» AIM OF THE TASK
The expected answer is every line from the material below that has the word "text".

++++++

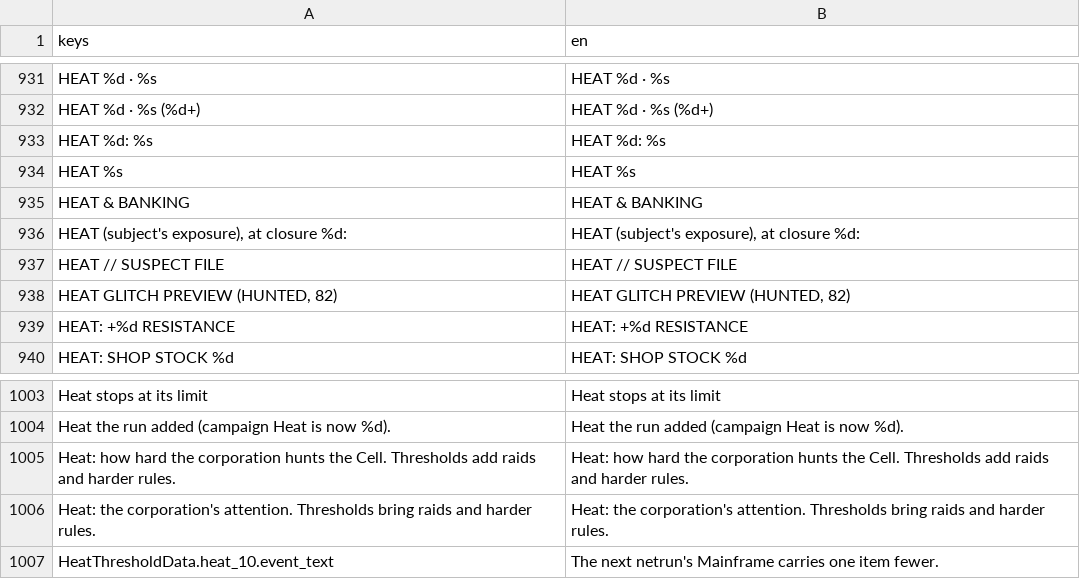
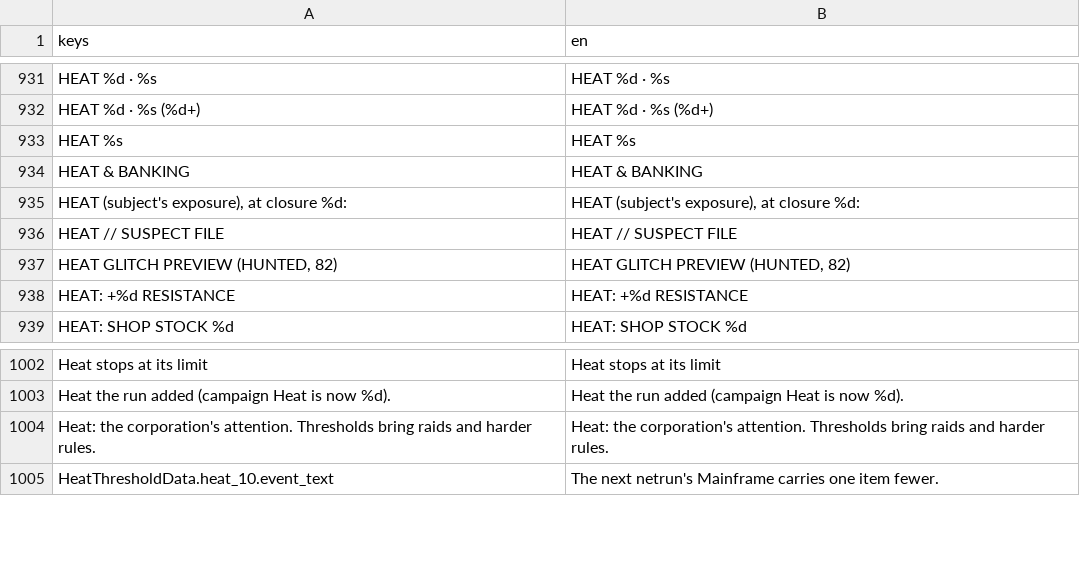
Before and after one commit to Noitues/REBEL_CELL, a CSV file: assets/text/strings.csv, drawn as a sheet; only a part is shown, gaps mark what is left out.

```diff
--- a/assets/text/strings.csv
+++ b/assets/text/strings.csv
@@ -948,3 +948,2 @@ HEAT %d · %s,HEAT %d · %s
 HEAT %d · %s (%d+),HEAT %d · %s (%d+)
-HEAT %d: %s,HEAT %d: %s
 HEAT %s,HEAT %s
@@ -1020,3 +1019,2 @@ Heat stops at its limit,Heat stops at its limit
 Heat the run added (campaign Heat is now %d).,Heat the run added (campaign Heat is now %d).
-Heat: how hard the corporation hunts the Cell. Thresholds add raids and harder rules.,Heat: how hard the corporation hunts the Cell. Thresholds add raids and harder rules.
 Heat: the corporation's attention. Thresholds bring raids and harder rules.,Heat: the corporation's attention. Thresholds bring raids and harder rules.
```
Also changed, not shown: 9 other files.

++++++

» TASK OUTPUT
Before and after one commit to Noitues/REBEL_CELL, a CSV file: assets/text/strings.csv, drawn as a sheet; only a part is shown, gaps mark what is left out.
--- a/assets/text/strings.csv
+++ b/assets/text/strings.csv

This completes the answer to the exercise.